• Having cutting-edge software does sometimes have drawbacks. With the Android 4.2 lock screen widgets, for instance, some users have experienced occasional random reboots on their devices. The reboots appear to be tied to specific system processes initiated by certain third-party apps. Google is aware of the issue and is working on a universal fix -- and in the meantime, developers have found workarounds to avoid triggering the problematic processes -- but as that instance has taught us, these types of things can occasionally come up.
• One common talking point is the Nexus 4's lack of LTE. My perspective on that remains the same: As far as I'm concerned, the issue's been blown way out of proportion. I use the Nexus 4 with one of T-Mobile's Monthly 4G plans, which provides HSPA+ data speeds up to 21 or 42 Mbps, depending on your location.
On my Nexus 4, I regularly hit speeds around the 18 Mbps mark. That's equal to or faster than what you're gonna get with LTE in a lot of places. And even if you do manage to clock in at a higher speed with an LTE device, you probably aren't going to notice much difference between that level and the HSPA+-level speed when it comes to real-world smartphone usage. Plain and simple, HSPA+ is not 3G.
• One thing you will notice is a difference in your monthly bill. With the Nexus 4's direct-from-Google unlocked sales model, the phone is a perfect fit for prepaid plans like the one I just mentioned. You can get a solid setup utilizing T-Mobile's or AT&T's network for as little as 30 to 45 bucks a month. And basic tax aside, that's actually what you pay -- no 911 fees, no "universal service charges," no "regulatory charges," and no "administrative charges." Also, no contracts or one-sided commitments. After years of getting screwed by the big carriers, it's a revelation.

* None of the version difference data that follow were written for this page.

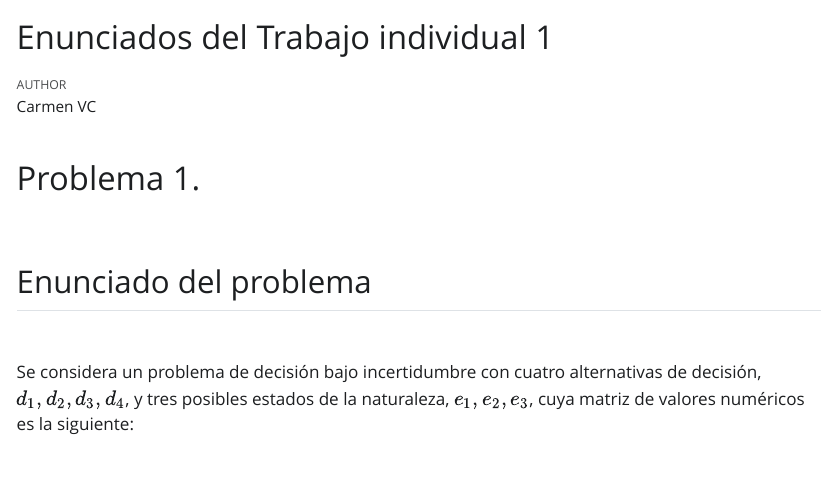
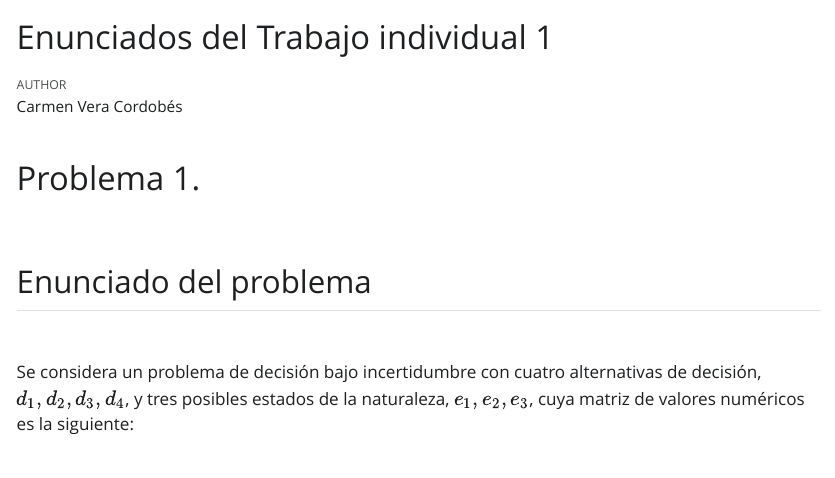
Before and after one commit to carmenestadistica/trabajo01indtd2026, a Quarto document (enunciados.qmd): the page in a window 1100 px wide, from its top. The pictures show the output file enunciados.html that the author committed with the source, opened offline; Quarto's library style sheets are replaced by a plain one without menus.

Commit message:
Cambio en el nombre del autor: mis iniciales por mi nombre completo.

```diff
--- a/enunciados.qmd
+++ b/enunciados.qmd
@@ -1,6 +1,6 @@
 ---
 title: "Enunciados del Trabajo individual 1"
-author: "Carmen VC"
+author: "Carmen Vera Cordobés"
 format:
   html:
      toc: true
```
Also changed, not shown: soluciones.qmd (+1 -1 lines), enunciados.html, enunciados.pdf, soluciones.html, soluciones.pdf.
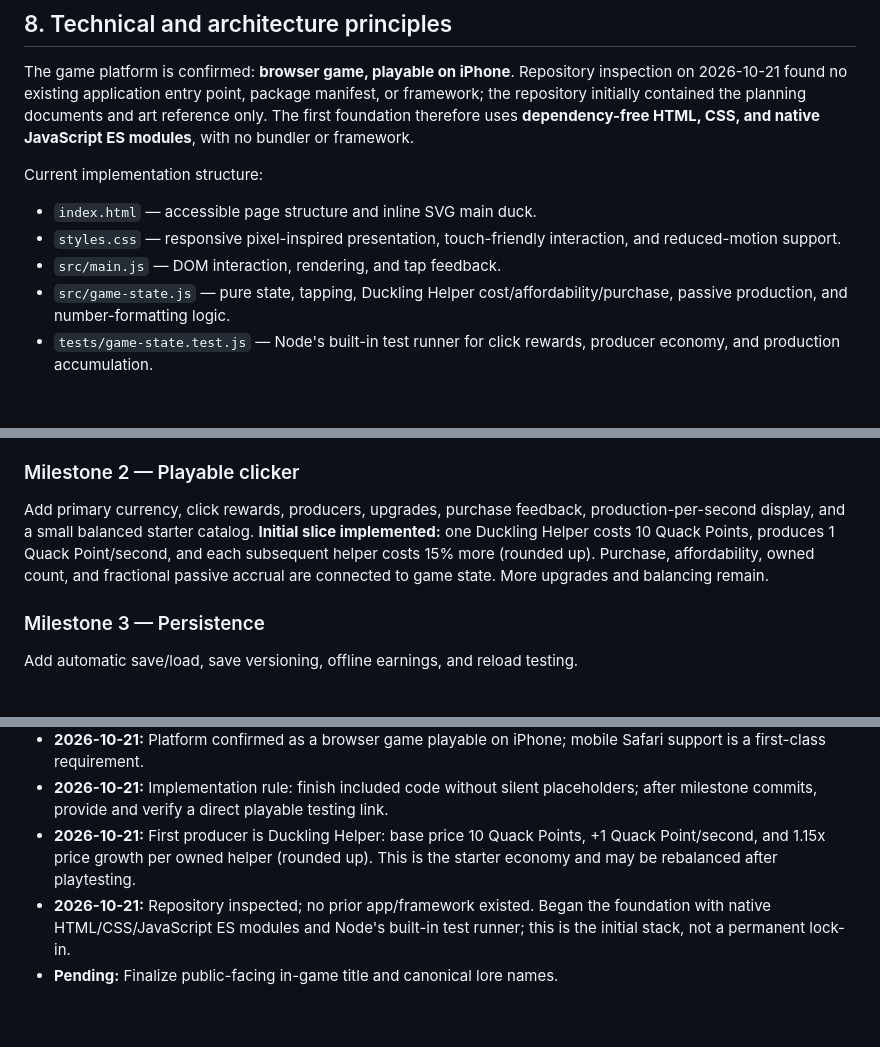
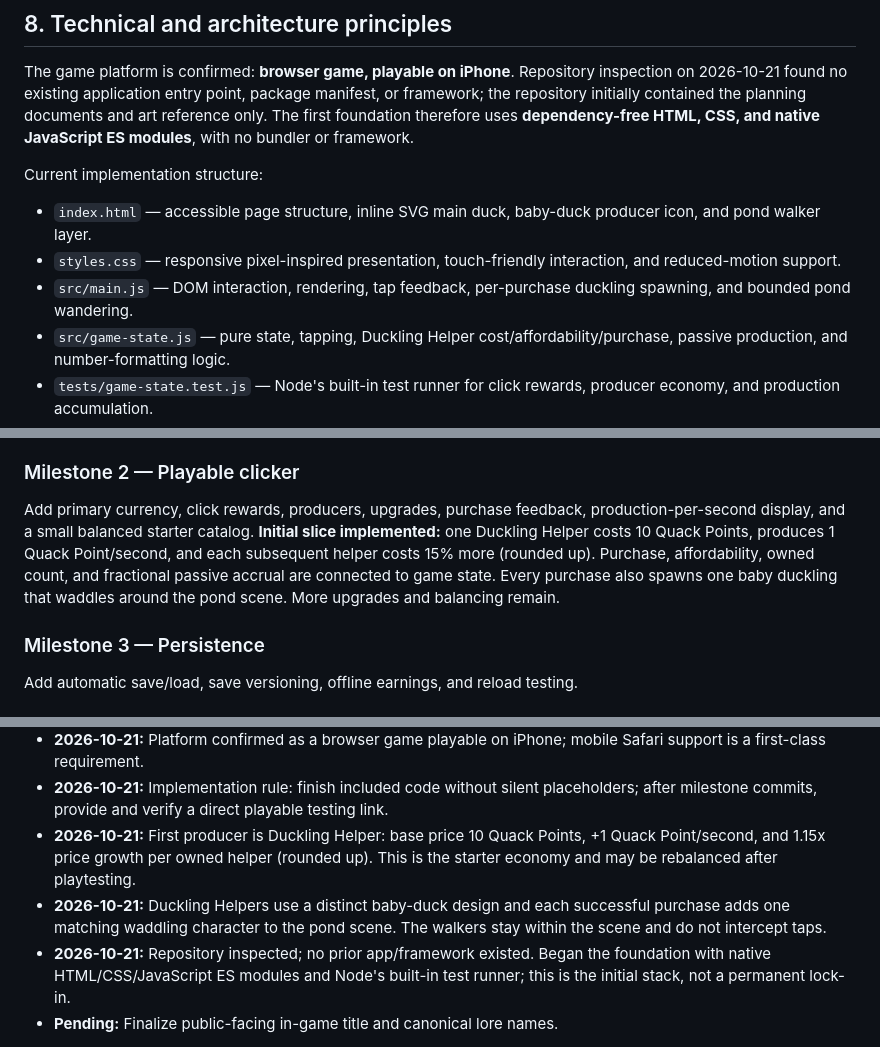
Before and after one commit to brxceOg/Ducky-Clicker, a Markdown page: docs/SOURCE_OF_TRUTH.md, 3 parts joined by grey strips. Rendered like a GitHub page; blank space fills up the shorter version.

Commit message:
Record duckling spawning behavior in source of truth

```diff
--- a/docs/SOURCE_OF_TRUTH.md
+++ b/docs/SOURCE_OF_TRUTH.md
@@ -99,9 +99,9 @@ Do not build all systems at once. Keep each implementation layer playable.
 The game platform is confirmed: **browser game, playable on iPhone**. Repository inspection on 2026-10-21 found no existing application entry point, package manifest, or framework; the repository initially contained the planning documents and art reference only. The first foundation therefore uses **dependency-free HTML, CSS, and native JavaScript ES modules**, with no bundler or framework.
 
 Current implementation structure:
-- `index.html` — accessible page structure and inline SVG main duck.
+- `index.html` — accessible page structure, inline SVG main duck, baby-duck producer icon, and pond walker layer.
 - `styles.css` — responsive pixel-inspired presentation, touch-friendly interaction, and reduced-motion support.
-- `src/main.js` — DOM interaction, rendering, and tap feedback.
+- `src/main.js` — DOM interaction, rendering, tap feedback, per-purchase duckling spawning, and bounded pond wandering.
 - `src/game-state.js` — pure state, tapping, Duckling Helper cost/affordability/purchase, passive production, and number-formatting logic.
 - `tests/game-state.test.js` — Node's built-in test runner for click rewards, producer economy, and production accumulation.
 - `package.json` — `npm test` and a local static server command (`npm start`, requiring Python 3).
@@ -158,7 +158,7 @@ Avoid duplicated economy calculations, scattered magic numbers, tightly coupled
 Confirm the stack and entry point; establish structure and pixel-art presentation; create a responsive shell and clickable duck; keep this repository independent. **Foundation implemented; browser/device verification still required.**
 
 ### Milestone 2 — Playable clicker
-Add primary currency, click rewards, producers, upgrades, purchase feedback, production-per-second display, and a small balanced starter catalog. **Initial slice implemented:** one Duckling Helper costs 10 Quack Points, produces 1 Quack Point/second, and each subsequent helper costs 15% more (rounded up). Purchase, affordability, owned count, and fractional passive accrual are connected to game state. More upgrades and balancing remain.
+Add primary currency, click rewards, producers, upgrades, purchase feedback, production-per-second display, and a small balanced starter catalog. **Initial slice implemented:** one Duckling Helper costs 10 Quack Points, produces 1 Quack Point/second, and each subsequent helper costs 15% more (rounded up). Purchase, affordability, owned count, and fractional passive accrual are connected to game state. Every purchase also spawns one baby duckling that waddles around the pond scene. More upgrades and balancing remain.
 
 ### Milestone 3 — Persistence
 Add automatic save/load, save versioning, offline earnings, and reload testing.
@@ -199,6 +199,7 @@ A feature is not done merely because code was written. Verify that it matches th
 - **2026-10-21:** Platform confirmed as a browser game playable on iPhone; mobile Safari support is a first-class requirement.
 - **2026-10-21:** Implementation rule: finish included code without silent placeholders; after milestone commits, provide and verify a direct playable testing link.
 - **2026-10-21:** First producer is Duckling Helper: base price 10 Quack Points, +1 Quack Point/second, and 1.15x price growth per owned helper (rounded up). This is the starter economy and may be rebalanced after playtesting.
+- **2026-10-21:** Duckling Helpers use a distinct baby-duck design and each successful purchase adds one matching waddling character to the pond scene. The walkers stay within the scene and do not intercept taps.
 - **2026-10-21:** Repository inspected; no prior app/framework existed. Began the foundation with native HTML/CSS/JavaScript ES modules and Node's built-in test runner; this is the initial stack, not a permanent lock-in.
 - **Pending:** Finalize public-facing in-game title and canonical lore names.
 
```
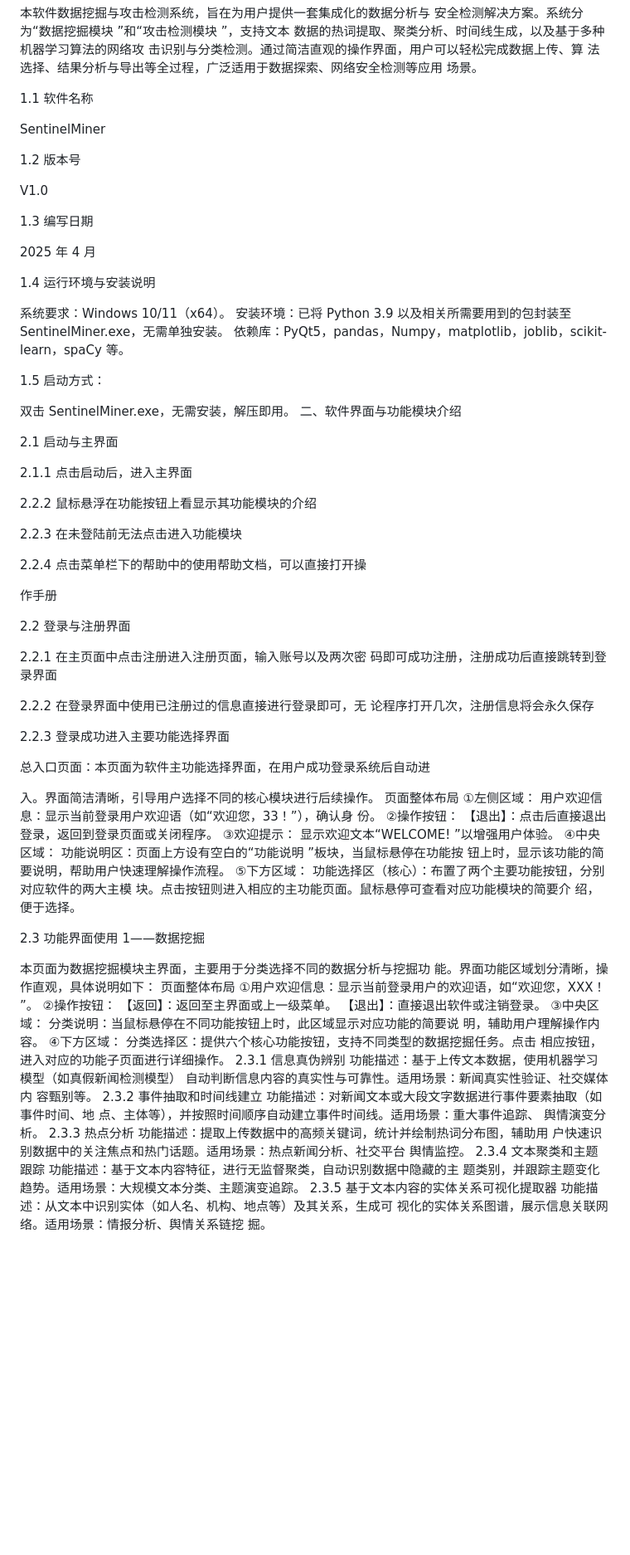
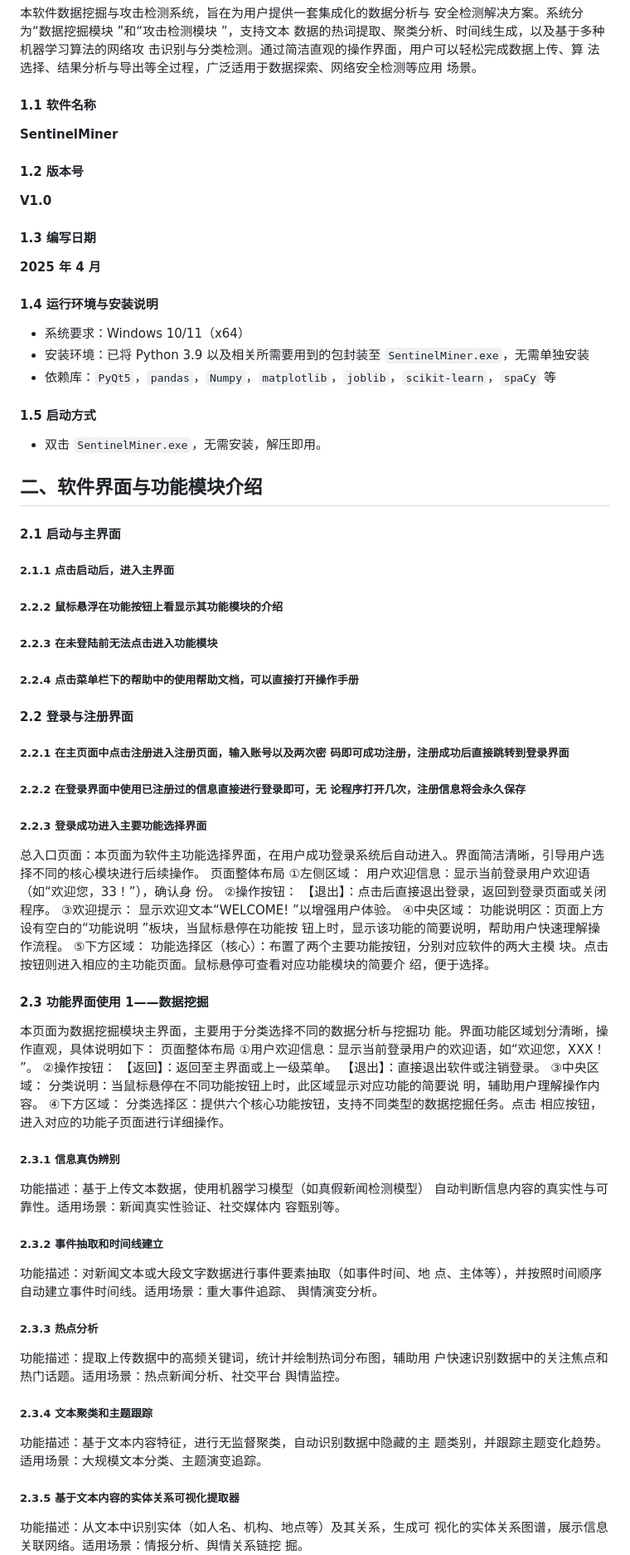
Before and after one commit to nakakak/SentinelMiner, a Markdown page: README.md, the part around the change printed below. Shown: that part at 83% size. GitHub-like rendering; blank space fills up the shorter version.

```diff
--- a/README.md
+++ b/README.md
@@ -2,66 +3,62 @@
 
 本软件数据挖掘与攻击检测系统，旨在为用户提供一套集成化的数据分析与 安全检测解决方案。系统分为“数据挖掘模块 ”和“攻击检测模块 ”，支持文本 数据的热词提取、聚类分析、时间线生成，以及基于多种机器学习算法的网络攻 击识别与分类检测。通过简洁直观的操作界面，用户可以轻松完成数据上传、算 法选择、结果分析与导出等全过程，广泛适用于数据探索、网络安全检测等应用 场景。
 
-1.1 软件名称
+#### 1.1 软件名称
 
-SentinelMiner
+**SentinelMiner**
 
-1.2 版本号
+#### 1.2 版本号
 
-V1.0
+**V1.0**
 
-1.3 编写日期
+#### 1.3 编写日期
 
-2025 年 4 月
+**2025 年 4 月**
 
-1.4 运行环境与安装说明
+#### 1.4 运行环境与安装说明
 
-系统要求：Windows 10/11（x64）。
-安装环境：已将 Python 3.9 以及相关所需要用到的包封装至SentinelMiner.exe，无需单独安装。
-依赖库：PyQt5，pandas，Numpy，matplotlib，joblib，scikit-learn，spaCy 等。
+- 系统要求：Windows 10/11（x64）
+- 安装环境：已将 Python 3.9 以及相关所需要用到的包封装至 `SentinelMiner.exe`，无需单独安装
+- 依赖库：`PyQt5`，`pandas`，`Numpy`，`matplotlib`，`joblib`，`scikit-learn`，`spaCy` 等
 
-1.5 启动方式：
+#### 1.5 启动方式
 
-双击 SentinelMiner.exe，无需安装，解压即用。
-二、软件界面与功能模块介绍
+- 双击 `SentinelMiner.exe`，无需安装，解压即用。
+
+## 二、软件界面与功能模块介绍
+#### 2.1  启动与主界面
+
+##### 2.1.1 点击启动后，进入主界面
 
 
-2.1  启动与主界面
-
-2.1.1 点击启动后，进入主界面
-
-2.2.2 鼠标悬浮在功能按钮上看显示其功能模块的介绍
+##### 2.2.2 鼠标悬浮在功能按钮上看显示其功能模块的介绍
 
 
 
 
-2.2.3 在未登陆前无法点击进入功能模块
+##### 2.2.3 在未登陆前无法点击进入功能模块
 
-2.2.4 点击菜单栏下的帮助中的使用帮助文档，可以直接打开操
-
-作手册
+##### 2.2.4 点击菜单栏下的帮助中的使用帮助文档，可以直接打开操作手册
 
 
-2.2 登录与注册界面
+#### 2.2 登录与注册界面
 
-2.2.1 在主页面中点击注册进入注册页面，输入账号以及两次密 码即可成功注册，注册成功后直接跳转到登录界面
+##### 2.2.1 在主页面中点击注册进入注册页面，输入账号以及两次密 码即可成功注册，注册成功后直接跳转到登录界面
 
 
 
 
-2.2.2 在登录界面中使用已注册过的信息直接进行登录即可，无 论程序打开几次，注册信息将会永久保存
+##### 2.2.2 在登录界面中使用已注册过的信息直接进行登录即可，无 论程序打开几次，注册信息将会永久保存
 
 
 
-2.2.3 登录成功进入主要功能选择界面
+##### 2.2.3 登录成功进入主要功能选择界面
 
 
 
 
 
-总入口页面：本页面为软件主功能选择界面，在用户成功登录系统后自动进
-
-入。界面简洁清晰，引导用户选择不同的核心模块进行后续操作。 页面整体布局
+总入口页面：本页面为软件主功能选择界面，在用户成功登录系统后自动进入。界面简洁清晰，引导用户选择不同的核心模块进行后续操作。 页面整体布局
 ①左侧区域：
 用户欢迎信息：显示当前登录用户欢迎语（如“欢迎您，33！”），确认身 份。
 ②操作按钮：
@@ -73,7 +70,7 @@ V1.0
 ⑤下方区域：
 功能选择区（核心）：布置了两个主要功能按钮，分别对应软件的两大主模 块。点击按钮则进入相应的主功能页面。鼠标悬停可查看对应功能模块的简要介 绍，便于选择。
 
-2.3 功能界面使用 1——数据挖掘
+#### 2.3 功能界面使用 1——数据挖掘
 
 本页面为数据挖掘模块主界面，主要用于分类选择不同的数据分析与挖掘功
 能。界面功能区域划分清晰，操作直观，具体说明如下： 页面整体布局
@@ -84,14 +81,14 @@ V1.0
 分类说明：当鼠标悬停在不同功能按钮上时，此区域显示对应功能的简要说 明，辅助用户理解操作内容。
 ④下方区域：
 分类选择区：提供六个核心功能按钮，支持不同类型的数据挖掘任务。点击 相应按钮，进入对应的功能子页面进行详细操作。
-2.3.1 信息真伪辨别
+##### 2.3.1 信息真伪辨别
 功能描述：基于上传文本数据，使用机器学习模型（如真假新闻检测模型） 自动判断信息内容的真实性与可靠性。适用场景：新闻真实性验证、社交媒体内 容甄别等。
-2.3.2 事件抽取和时间线建立
+##### 2.3.2 事件抽取和时间线建立
 功能描述：对新闻文本或大段文字数据进行事件要素抽取（如事件时间、地 点、主体等），并按照时间顺序自动建立事件时间线。适用场景：重大事件追踪、 舆情演变分析。
-2.3.3 热点分析
+##### 2.3.3 热点分析
 功能描述：提取上传数据中的高频关键词，统计并绘制热词分布图，辅助用 户快速识别数据中的关注焦点和热门话题。适用场景：热点新闻分析、社交平台 舆情监控。
-2.3.4 文本聚类和主题跟踪
+##### 2.3.4 文本聚类和主题跟踪
 功能描述：基于文本内容特征，进行无监督聚类，自动识别数据中隐藏的主 题类别，并跟踪主题变化趋势。适用场景：大规模文本分类、主题演变追踪。
-2.3.5 基于文本内容的实体关系可视化提取器
+##### 2.3.5 基于文本内容的实体关系可视化提取器
 功能描述：从文本中识别实体（如人名、机构、地点等）及其关系，生成可 视化的实体关系图谱，展示信息关联网络。适用场景：情报分析、舆情关系链挖 掘。
 
```
Also changed, not shown: other parts of README.md (+24 -23 lines).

• The Nexus 4's glass-backed design is a bit of a double-edged sword. It's distinctive and striking from a visual standpoint, but -- as I noted when reviewing the device initially -- having extra glass on a phone is obviously going to increase the risk of breakage. The glass also makes the Nexus 4 somewhat prone to slipping on smooth surfaces; I've seen my phone start to subtly slide when it's sitting flat on a magazine, for instance, or on a particularly shiny table.
Despite the fact that I'm absurdly careful with my devices -- and haven't ever dropped my Nexus 4 -- I recently noticed a couple of ever-so-small hairline scratches on the phone's back glass panel. They're the types of things most people probably wouldn't notice (even after I pointed them out to my fiancée, she struggled to see them or understand why I cared), but they absolutely bug the hell out of me.
If you want to keep your phone in a pristine state, it may be worth picking up a bumper for the Nexus 4 -- they're finally available in the Play Store now, too -- as that would keep the glass back from coming into direct contact with hard surfaces, which is what I suspect led to my minor (but irritating) damage.
• Speaking of cases and such, there's still a baffling lack of accessories for the Nexus 4. The bumper case is thankfully back, but the wireless charging "orb" shown off prior to the phone's launch? No sign of it. Desktop or car dock? Still MIA. If that stuff is important to you, that's something to consider.
All said and told, the Nexus 4 isn't without its downsides, but it's still in a league of its own when it comes to overall user experience. And even with all the exciting new Android launches on the horizon, this phone -- as a flagship Google Nexus device -- is guaranteed to remain relevant and ahead of the curve for months to come.
Still not sure whether the Nexus 4 is the right device for you? Check out my original in-depth coverage of the phone and its software, and one way or another, I suspect you'll have your answer.
Nexus 4 in-depth: